Valdivia, A. et al. (2022). Judging the algorithm: A case study on the risk assessment tool for gender-based violence implemented in the Basque country. arXiv preprint arXiv:2203.03723.
Valdivia, A., et al. (2021). There is an elephant in the room: Towards a critique on the use of fairness in biometrics. arXiv preprint arXiv:2112.11193.
Valdivia, A. et al. (2021). How fair can we go in machine learning? Assessing the boundaries of accuracy and fairness. International Journal of Intelligent Systems, 36(4), 1619-1643.
Valdivia, A. et al. (2020). What do people think about this monument? Understanding negative reviews via deep learning, clustering and descriptive rules. Journal of Ambient Intelligence and Humanized Computing, 11(1), 39-52.
Omnes et singulatim: Collective and individual subjectivities in algorithmic governmentality
This workshop aims to inaugurate a (trans)disciplinary debate about how to critically rethink subjectivities in AI.
Speakers: Antoinette Rouvroy, Claudia Aradau, Bernard Harcourt, Seda Gürses, Colin Koopman, Lorena Jaume-Palasí.
Organised by: Daniele Lorenzini (Warwick University), Martina Tazzioli (Goldsmiths), Ana Valdivia (King's College).
Datafication and Migration

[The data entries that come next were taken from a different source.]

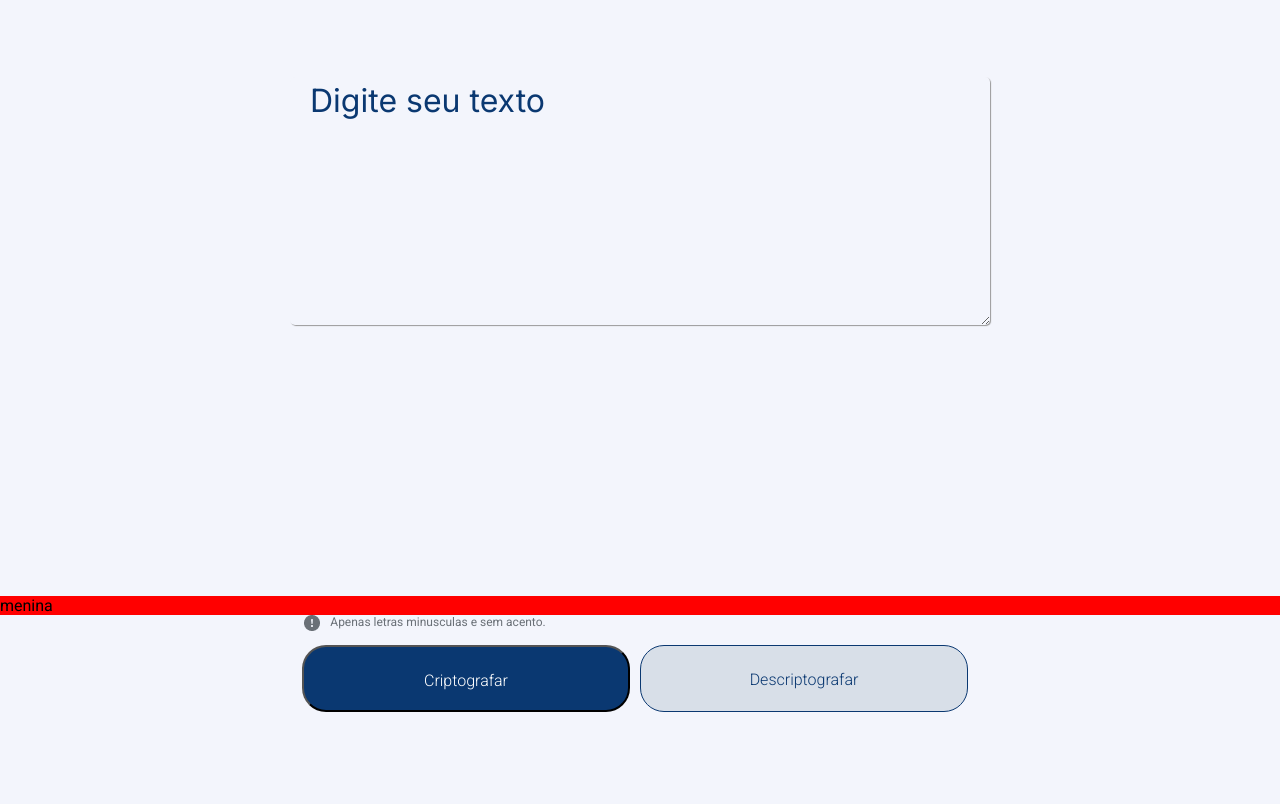
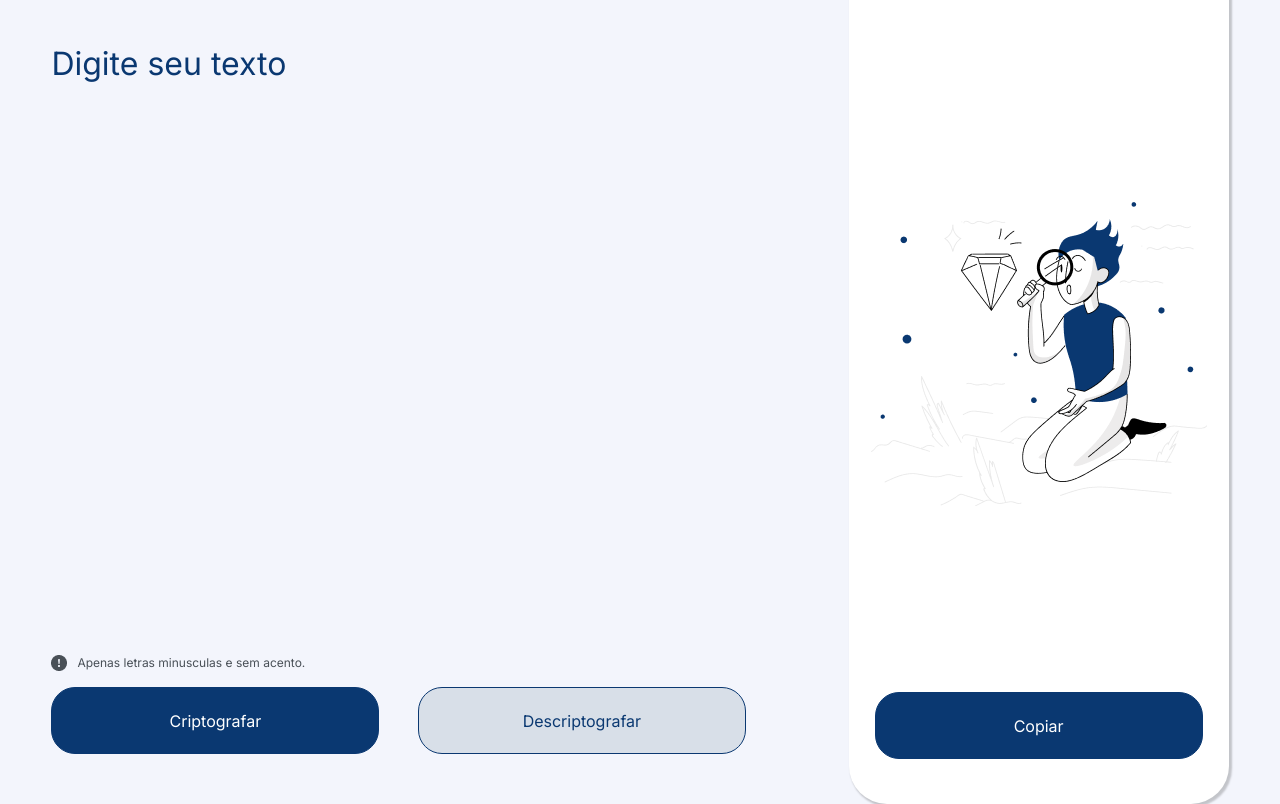
Before and after one commit to JoelCatarino/Sprint_01, a website built with Vite: page index.html in a window 1280 px wide. Shown: the part 96-900 px from the top of the page. Before the commit the page ends 808 px from the top, so only its background shows below. Built offline with nearby package versions, Linux system fonts and the light colour scheme.

Commit message:
final-commit
ultimo commit do challenger em Desktop frist

```diff
--- a/index.html
+++ b/index.html
@@ -1,32 +1,38 @@
 <!DOCTYPE html>
 <html lang="en">
+
 <head>
   <meta charset="UTF-8" />
   <meta name="viewport" content="width=device-width, initial-scale=1.0" />
   <title>Sprint_01</title>
-    <link href="https://fonts.googleapis.com/css2?family=Roboto:wght@400;300;700&display=swap" rel="stylesheet">
+  <link rel="stylesheet" href="style.css">
 </head>
+
 <body>
-    <div id="app"></div>
-    <div class="container">
-      <div>
+  <header>
     <img src="../public/assets/logo.png" class="logo"></img>
-      </div>
-      <div class="text-container">
-        <textarea class="main-input" type="text" placeholder="Digite seu texto"></textarea>
-      </div>
-      <div class="menina">
-        menina
-      </div>
-      <footer>
+  </header>
+  <main>
+    <section class="text-1">
+      <textarea class="input" type="text" placeholder="Digite seu texto"></textarea>
       <div class="info">
         <img src="public/assets/info.png" alt="" srcset="">
-          <p class="paragrafo">Apenas letras minusculas e sem acento.</p>
+        <p>Apenas letras minusculas e sem acento.</p>
       </div>
-        <button class="crip">Criptografar</button>
-        <button class="des-crip">Descriptografar</button>
-      </footer>
+      <div class="btn">
+        <button onclick="btnEncrypt()" class="crip">Criptografar</button>
+        <button onclick="btnDecrypt()" class="des-crip">Descriptografar</button>
       </div>
-    <script type="module" src="/main.js"></script>
+    </section>
+    <section class="text-2">
+      <div class="container-msg">
+        <img src="public/assets/garota.png" alt="" srcset="">
+        <textarea class="output" cols="30" rows="10"></textarea>
+        <button onclick="copyText()" class="copy">Copiar</button>
+      </div>
+    </section>
+  </main>
 </body>
+<script src="main.js"></script>
+
 </html>
--- a/main.js
+++ b/main.js
@@ -1,9 +1,57 @@
-import './style.css'
+const input = document.querySelector(".input");
+const output = document.querySelector(".output");
 
-document.querySelector('#app').innerHTML = `
-  <div>
+function btnEncrypt() {
+  const encryptedText = encrypt(input.value);
+  output.value = encryptedText;
+  input.value = "";
+}
 
-  </div>
-`
+function btnDecrypt() {
+  const decryptedText = decrypt(output.value);
+  input.value = decryptedText;
+  output.value = "";
+}
 
-setupCounter(document.querySelector('#counter'))
+function encrypt(EncryptedString) {
+  let base = [
+    ["e", "enter"],
+    ["i", "imes"],
+    ["a", "ai"],
+    ["o", "ober"],
+    ["u", "ufat"],
+  ];
+  EncryptedString = EncryptedString.toLowerCase();
+
+  for (let i = 0; i < base.length; i++) {
+    if (EncryptedString.includes(base[i][0])) {
+      EncryptedString = EncryptedString.replaceAll(base[i][0], base[i][1]);
+    }
+  }
+  return EncryptedString;
+}
+
+function decrypt(encryptedString) {
+  let dbase = [
+    ["e", "enter"],
+    ["i", "imes"],
+    ["a", "ai"],
+    ["o", "ober"],
+    ["u", "ufat"],
+  ];
+
+  for (let i = 0; i < dbase.length; i++) {
+    if (encryptedString.includes(dbase[i][1])) {
+      encryptedString = encryptedString.replaceAll(dbase[i][1], dbase[i][0]);
+    }
+  }
+
+  return encryptedString;
+}
+
+function copyText() {
+  const input = document.querySelector(".input");
+  const output = document.querySelector(".output");
+
+  navigator.clipboard.writeText(input.value + "\n" + output.value);
+}
--- a/style.css
+++ b/style.css
@@ -4,122 +4,136 @@
   margin: 0;
   padding: 0;
   background: #f3f5fc;
-  font-family: "Roboto", sans-serif;
+  font-family: "Inter", sans-serif;
+  font-weight: 400;
 }
 
 .logo {
-  top: 32px;
+  margin-left: 34px;
+  padding-top: 34px;
+  width: 2%;
   position: relative;
-  left: 64px;
+  position: absolute;
 }
 
-.text-container {
-  width: 100vw;
-  height: 80vh;
-  flex-direction: row;
+main {
+  display: flex;
+  justify-content: space-around;
+  align-items: center;
+}
+
+::placeholder {
+  color: #0a3871;
+}
+textarea:focus {
+  outline: none;
+}
+
+textarea {
+  color: #0a3871;
+  font-size: 32px;
+  border: none;
+  resize: none;
+}
+
+.input {
+  padding-bottom: 400px;
+  padding-top: 90px;
+}
+
+.text-1 {
+  height: 100vh;
+  top: 30px;
+  flex-direction: column;
+  justify-content: center;
+  display: flex;
+}
+
+.text-2 {
+  position: relative;
+}
+
+.text-2 img {
+  position: absolute;
+  background-color: #fff;
+}
+
+.container-msg {
   display: flex;
   align-items: center;
   justify-content: center;
 }
-
-textarea {
-  padding: 10px;
-  max-width: 100%;
-  line-height: 1.5;
-  border-radius: 5px;
-  border: 1px solid #ccc;
-  box-shadow: 1px 1px 1px #999;
+.output {
+  padding: 20px;
+  height: 860px;
+  width: 340px;
+  background: white;
+  border-radius: 38px;
+  color: #0a3871;
+  border: none;
+  box-shadow: 2px 2px 2px 1px rgba(0, 0, 0, 0.2);
+  font-size: 32px;
 }
 
-.main-input {
-  color: #0a3871;
-  margin: 5px;
-  padding: 0px 0px 200px 20px;
-  border: 0 none;
-  outline: 0;
+.crip {
+  font-size: 16px;
   font-weight: 400;
-  height: 48px;
-  font-size: 32px;
-  width: 680px;
-  top: 168px;
-
-  position: absolute;
-  line-height: 150%;
-  font-family: "Inter";
-  font-style: normal;
+  background-color: #0a3871;
+  border: 1px solid #0a3871;
+  border-radius: 24px;
+  color: #ffffff;
+  cursor: pointer;
+  height: 67px;
+  width: 328px;
 }
-
-::-webkit-input-placeholder {
-  color: #0a3871;
-}
-input:-moz-placeholder {
-  color: #0a3871;
-}
-
-footer {
-  display: flex;
-  /* height: 80px; */
-  /* text-align: center; */
-  /* align-items: center; */
-  justify-content: center;
-  /* text-align: center; */
-  /* flex: none;
-  order: 1;
-  flex-grow: 0; */
-}
-.paragrafo {
-  margin-left: 10px;
-}
-.info {
-  /* margin-left: 50px; */
-  position: absolute;
-  margin-right: 430px;
-  display: flex;
-  align-items: flex-start;
-  /* align-items: center; */
-  /* width: 260px; */
-  /* height: 18px; */
-  font-size: 12px;
-  /* line-height: 150%; */
-  color: #495057;
-  opacity: 0.8;
-}
-
-button {
-  margin-top: 30px;
-  margin-right: 10px;
-  /* display: flex; */
-  /* flex-direction: row; */
-  /* align-items: flex-start; */
-  padding: 24px;
-  /* gap: 8px; */
-  color: #ffffff;
-  font-weight: 300;
-  font-size: 16px;
-  line-height: 19px;
-  text-align: center;
-  width: 328px;
-  height: 67px;
-
-  /* Dark blue/dark-blue-300 */
-
-  background: #0a3871;
-  border-radius: 24px;
-
-  /* Inside auto layout */
-
-  flex: none;
-  order: 0;
-  flex-grow: 0;
+.crip:hover {
+  background-color: #136ad5;
 }
 
 .des-crip {
-  background: #d8dfe8;
+  font-size: 16px;
+  background-color: #d8dfe8;
+  border: 1px solid #0a3871;
+  border-radius: 24px;
   color: #0a3871;
-  border: 1px solid #0a3871;
+  cursor: pointer;
+  height: 67px;
+  width: 328px;
+  margin-left: 34px;
+}
+.des-crip:hover {
+  background-color: #136ad5;
+  color: #ffffff;
 }
 
-.menina {
-  background-color: red;
-  maring: 50px;
+.copy {
+  font-size: 16px;
+  bottom: 5%;
+  background-color: #0a3871;
+  border: 1px solid #0a3871;
+  border-radius: 24px;
+  color: #ffffff;
+  cursor: pointer;
+  height: 67px;
+  width: 328px;
+  position: absolute;
 }
+
+.copy:hover {
+  background-color: #136ad5;
+  color: #ffffff;
+}
+
+.info {
+  color: #495057;
+  position: relative;
+  display: flex;
+  margin-bottom: 16px;
+  flex-direction: row;
+  font-size: 12px;
+  margin-top: 185px;
+}
+
+.info img {
+  padding-right: 10px;
+}
```
Lines whose indentation alone changed are shown as unchanged.
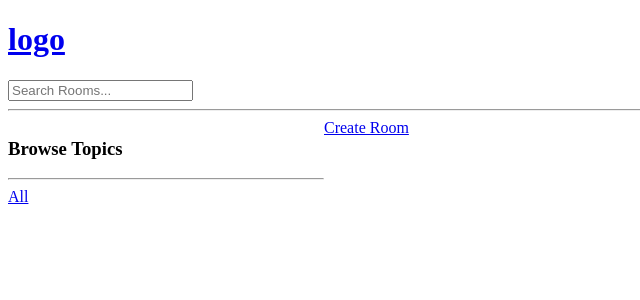
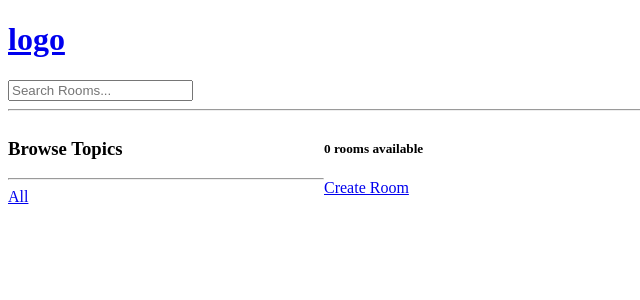
Before and after one commit to Hennessy19/studybud, a Django app: page / in a window 1280 px wide. Shown: the top 300 px of the page, without its empty margins (0-640 px from the left). Run offline with Django 5.2, Linux system fonts and the light colour scheme; data that the repository does not hold is empty.

Commit message:
added room count for each topic and also can be able to filter rooms by topic name, name and description

```diff
--- a/base/templates/base/home.html
+++ b/base/templates/base/home.html
@@ -23,6 +23,7 @@
 
     </div>
     <div>
+        <h5>{{room_count}} rooms available</h5>
         <a href="{% url 'create-room' %}">Create Room</a>
         {% for room in rooms %}
         <div>
--- a/base/views.py
+++ b/base/views.py
@@ -2,6 +2,7 @@ from django.shortcuts import render, redirect
 from django.http import HttpResponse
 from .models import Room, Topic
 from .forms import RoomForm
+from django.db.models import Q  # this is provided by django to help with and | or searches bassing on multiple params
 
 # Create your views here.
 
@@ -9,11 +10,18 @@ from .forms import RoomForm
 def home(request):
     q = request.GET.get('q') if request.GET.get('q') != None else ''
 
-    rooms = Room.objects.filter(topic__name__icontains=q) # topic__name is used to filter the rooms based on the topic name,
-                                                          # __icontains is used to filter the rooms based on the topic name and is case insensitive
+    rooms = Room.objects.filter(
+        Q(topic__name__icontains=q) |
+        Q(name__icontains=q) |
+        Q(description__icontains=q)
+                                ) # topic__name is used to filter the rooms based on the topic name,
+                                  # __icontains is used to filter the rooms based on the topic name and is case insensitive
+                                #   the Q is used to combine the filters to search for the rooms based on the topic name, name and description
+
     topics = Topic.objects.all()
+    room_count = rooms.count()
 
-    context = {'rooms':rooms, 'topics':topics}
+    context = {'rooms':rooms, 'topics':topics, 'room_count':room_count}
     return render(request, 'base/home.html',context)
 def room(request,pk):
     room = Room.objects.get(id=pk)
```
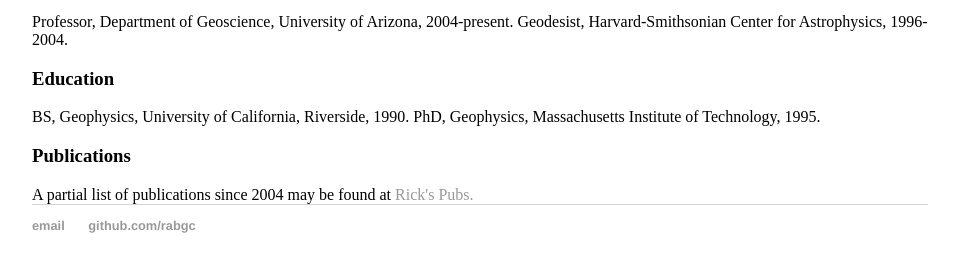
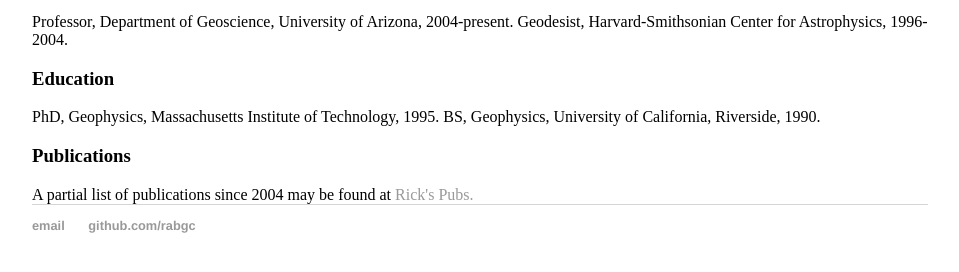
Before and after one commit to rabgc/rabgc.github.io, a Jekyll site: the page built from cv/index.html, in a window 1280 px wide. Shown: the part 225-497 px from the top of the page, without its empty margins (160-1119 px from the left). Built offline with Jekyll 4.4.1, drawn with Linux system fonts in a browser that asks for light colours; some of the changed lines change nothing that is shown.

Commit message:
cv edits

```diff
--- a/cv/index.html
+++ b/cv/index.html
@@ -9,11 +9,15 @@ title: Rick Bennett, CV
 <h3>Employment</h3>
 
 Professor, Department of Geoscience, University of Arizona, 2004-present.
+
 Geodesist, Harvard-Smithsonian Center for Astrophysics, 1996-2004.
 
 <h3>Education</h3>
+PhD, Geophysics, Massachusetts Institute of Technology, 1995.
+
 BS, Geophysics, University of California, Riverside, 1990.
-PhD, Geophysics, Massachusetts Institute of Technology, 1995.
+
+
 
 <h3>Publications</h3>
 A partial list of publications since 2004 may be found at <a href="https://geodesy.geo.arizona.edu/pages/publications.php">Rick's Pubs<a/>.
```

I co-present with Martina Tazzioli our work: Making up migrants. Invisibilize, foster and recraft racialised borders through artificial intelligence at the GeoMedia Speaker Series.
Colonial Legacies, Biometric Futures: from Galton to the Entry-Exit System
I was invited to the seminar organised in the frame of the MA in International Relations (Goldsmiths, University of London) to present my work on the theoretical foundations of biometrics and how it has evolved through the development of computational methods such as deep learning.